━━━ Given entries ━━━

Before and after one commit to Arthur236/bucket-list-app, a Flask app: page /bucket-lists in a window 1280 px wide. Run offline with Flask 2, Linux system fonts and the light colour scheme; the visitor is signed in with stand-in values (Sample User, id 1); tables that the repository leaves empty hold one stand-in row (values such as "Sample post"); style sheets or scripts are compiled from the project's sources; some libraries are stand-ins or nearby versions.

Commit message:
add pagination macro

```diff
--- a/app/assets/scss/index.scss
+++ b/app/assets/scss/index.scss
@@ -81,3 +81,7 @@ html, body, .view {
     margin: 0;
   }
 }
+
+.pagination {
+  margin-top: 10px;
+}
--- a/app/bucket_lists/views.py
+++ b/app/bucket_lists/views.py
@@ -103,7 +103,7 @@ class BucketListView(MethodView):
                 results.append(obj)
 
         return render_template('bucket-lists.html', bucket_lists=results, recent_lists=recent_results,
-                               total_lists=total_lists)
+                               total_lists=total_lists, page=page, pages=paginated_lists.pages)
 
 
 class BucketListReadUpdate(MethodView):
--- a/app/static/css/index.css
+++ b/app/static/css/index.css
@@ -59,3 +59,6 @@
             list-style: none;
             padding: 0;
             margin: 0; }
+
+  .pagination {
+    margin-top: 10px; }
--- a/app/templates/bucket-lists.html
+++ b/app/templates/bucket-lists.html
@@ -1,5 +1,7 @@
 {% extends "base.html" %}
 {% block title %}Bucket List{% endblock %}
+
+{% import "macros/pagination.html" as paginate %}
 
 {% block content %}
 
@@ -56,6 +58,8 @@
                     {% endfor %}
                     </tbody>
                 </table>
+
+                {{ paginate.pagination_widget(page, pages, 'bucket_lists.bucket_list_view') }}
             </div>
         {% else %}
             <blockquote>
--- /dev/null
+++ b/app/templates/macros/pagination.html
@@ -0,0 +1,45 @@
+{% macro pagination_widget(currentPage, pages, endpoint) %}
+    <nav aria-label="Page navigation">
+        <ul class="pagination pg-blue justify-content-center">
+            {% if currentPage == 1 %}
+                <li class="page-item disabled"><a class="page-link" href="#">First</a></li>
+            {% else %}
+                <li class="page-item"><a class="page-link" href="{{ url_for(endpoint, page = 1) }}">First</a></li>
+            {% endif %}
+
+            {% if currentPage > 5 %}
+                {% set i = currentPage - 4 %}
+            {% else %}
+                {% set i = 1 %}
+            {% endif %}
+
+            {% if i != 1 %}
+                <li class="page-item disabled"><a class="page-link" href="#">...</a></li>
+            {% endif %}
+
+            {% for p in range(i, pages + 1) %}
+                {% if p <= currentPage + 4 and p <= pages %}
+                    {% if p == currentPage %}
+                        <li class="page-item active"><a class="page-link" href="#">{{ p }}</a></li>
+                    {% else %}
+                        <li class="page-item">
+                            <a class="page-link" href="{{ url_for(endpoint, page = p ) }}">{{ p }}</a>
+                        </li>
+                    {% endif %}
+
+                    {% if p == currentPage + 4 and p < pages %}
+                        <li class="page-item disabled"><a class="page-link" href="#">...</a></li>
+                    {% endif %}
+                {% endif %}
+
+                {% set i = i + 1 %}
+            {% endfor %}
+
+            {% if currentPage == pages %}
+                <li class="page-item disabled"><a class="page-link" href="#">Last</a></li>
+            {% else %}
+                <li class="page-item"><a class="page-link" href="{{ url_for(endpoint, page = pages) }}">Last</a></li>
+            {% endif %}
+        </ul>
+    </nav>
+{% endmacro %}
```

━━━

**Task requirements:** If a line appears above, it belongs in your answer, printed exactly.

**Task response:**
Before and after one commit to Arthur236/bucket-list-app, a Flask app: page /bucket-lists in a window 1280 px wide. Run offline with Flask 2, Linux system fonts and the light colour scheme; the visitor is signed in with stand-in values (Sample User, id 1); tables that the repository leaves empty hold one stand-in row (values such as "Sample post"); style sheets or scripts are compiled from the project's sources; some libraries are stand-ins or nearby versions.

Commit message:
add pagination macro

```diff
--- a/app/assets/scss/index.scss
+++ b/app/assets/scss/index.scss
@@ -81,3 +81,7 @@ html, body, .view {
     margin: 0;
   }
 }
+
+.pagination {
+  margin-top: 10px;
+}
--- a/app/bucket_lists/views.py
+++ b/app/bucket_lists/views.py
@@ -103,7 +103,7 @@ class BucketListView(MethodView):
                 results.append(obj)
 
         return render_template('bucket-lists.html', bucket_lists=results, recent_lists=recent_results,
-                               total_lists=total_lists)
+                               total_lists=total_lists, page=page, pages=paginated_lists.pages)
 
 
 class BucketListReadUpdate(MethodView):
--- a/app/static/css/index.css
+++ b/app/static/css/index.css
@@ -59,3 +59,6 @@
             list-style: none;
             padding: 0;
             margin: 0; }
+
+  .pagination {
+    margin-top: 10px; }
--- a/app/templates/bucket-lists.html
+++ b/app/templates/bucket-lists.html
@@ -1,5 +1,7 @@
 {% extends "base.html" %}
 {% block title %}Bucket List{% endblock %}
+
+{% import "macros/pagination.html" as paginate %}
 
 {% block content %}
 
@@ -56,6 +58,8 @@
                     {% endfor %}
                     </tbody>
                 </table>
+
+                {{ paginate.pagination_widget(page, pages, 'bucket_lists.bucket_list_view') }}
             </div>
         {% else %}
             <blockquote>
--- /dev/null
+++ b/app/templates/macros/pagination.html
@@ -0,0 +1,45 @@
+{% macro pagination_widget(currentPage, pages, endpoint) %}
+    <nav aria-label="Page navigation">
+        <ul class="pagination pg-blue justify-content-center">
+            {% if currentPage == 1 %}
+                <li class="page-item disabled"><a class="page-link" href="#">First</a></li>
+            {% else %}
+                <li class="page-item"><a class="page-link" href="{{ url_for(endpoint, page = 1) }}">First</a></li>
+            {% endif %}
+
+            {% if currentPage > 5 %}
+                {% set i = currentPage - 4 %}
+            {% else %}
+                {% set i = 1 %}
+            {% endif %}
+
+            {% if i != 1 %}
+                <li class="page-item disabled"><a class="page-link" href="#">...</a></li>
+            {% endif %}
+
+            {% for p in range(i, pages + 1) %}
+                {% if p <= currentPage + 4 and p <= pages %}
+                    {% if p == currentPage %}
+                        <li class="page-item active"><a class="page-link" href="#">{{ p }}</a></li>
+                    {% else %}
+                        <li class="page-item">
+                            <a class="page-link" href="{{ url_for(endpoint, page = p ) }}">{{ p }}</a>
+                        </li>
+                    {% endif %}
+
+                    {% if p == currentPage + 4 and p < pages %}
+                        <li class="page-item disabled"><a class="page-link" href="#">...</a></li>
+                    {% endif %}
+                {% endif %}
+
+                {% set i = i + 1 %}
+            {% endfor %}
+
+            {% if currentPage == pages %}
+                <li class="page-item disabled"><a class="page-link" href="#">Last</a></li>
+            {% else %}
+                <li class="page-item"><a class="page-link" href="{{ url_for(endpoint, page = pages) }}">Last</a></li>
+            {% endif %}
+        </ul>
+    </nav>
+{% endmacro %}
```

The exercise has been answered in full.